|2011-06-25 00:05:22||Officials monitoring rising floodwaters at Nebraska nuclear plants -- CNN|
June 23, 2011 2:06 p.m. EDT
(CNN) -- U.S. nuclear regulators say two Nebraska nuclear power plants have protected critical equipment from the rising waters of the Missouri River even though flooding has reached the grounds of one of them.
The Nuclear Regulatory Commission is confident those safeguards will prevent a disaster at either plant even though the Missouri is expected to remain flooded for several weeks, NRC spokesman Victor Dricks said Thursday.
The Fort Calhoun plant, about 20 miles north of Omaha, was shut down for refueling in April. Parts of the grounds are already under two feet of water as the swollen Missouri overflows its banks. But the Omaha Public Power District, which owns the plant, has built flood walls around the reactor, transformers and the plant's electrical switchyard, the NRC said.
"They've surrounded all the vital equipment with berms," Dricks said.
An 8-foot-tall, water-filled berm, 16 feet wide at its base, surrounds the reactor containment structure and auxiliary buildings, the NRC says.

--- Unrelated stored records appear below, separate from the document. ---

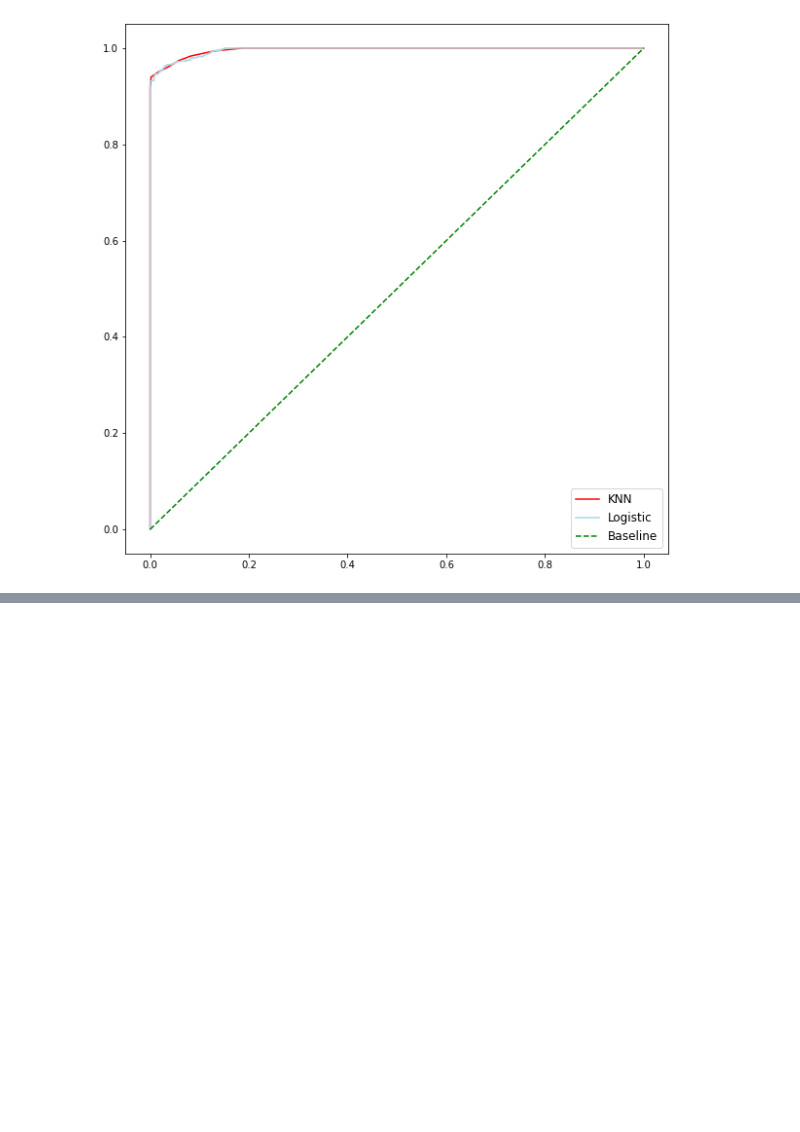
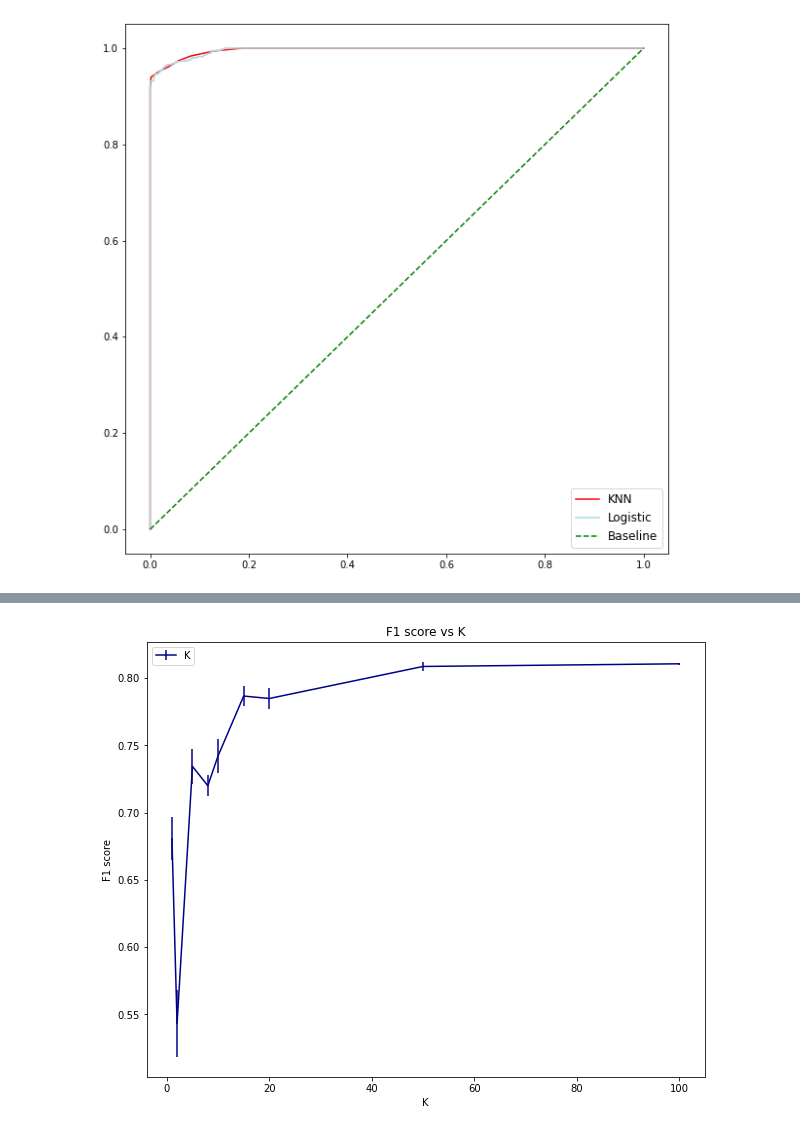
Before and after one commit to Shritesh99/ML_Assignments, a Jupyter notebook: week4/ML_Week4.ipynb, the cells around one changed output, grey strips where cells are left out. Saved outputs shown, nothing was run; the diff lists cells and outputs as text; code cells hidden in the pictures; blank space fills up the shorter version.

```diff
--- a/week4/ML_Week4.ipynb
+++ b/week4/ML_Week4.ipynb
@@ -221,0 +353,20 @@ ROC()
+# %%
+def f1vsK(K):
+    plt.figure(figsize=(10,8))
+    mean_error = []
+    std_error = []
+    for i in K:
+        model=KNeighborsClassifier(n_neighbors=i,weights='uniform').fit(X, y)
+        scores = cross_val_score(model,X,y,scoring="f1")
+        mean_error.append(np.array(scores).mean())
+        std_error.append(np.array(scores).std())
+    plt.errorbar(K, mean_error, yerr=std_error, color ="darkblue",label ="K")
+    plt.xlabel('K')
+    plt.ylabel('F1 score')
+    plt.title("F1 score vs K")
+    plt.legend()
+    plt.show()
+
+f1vsK([1,2,5,8,10,15,20,50,100])
+# %% [output]
+[figure, added]
```
Also changed, not shown: parts of 14 cells of this notebook.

The plant has brought in an additional emergency diesel generator, water pumps, sandbags and firefighting equipment as well, according to regulators.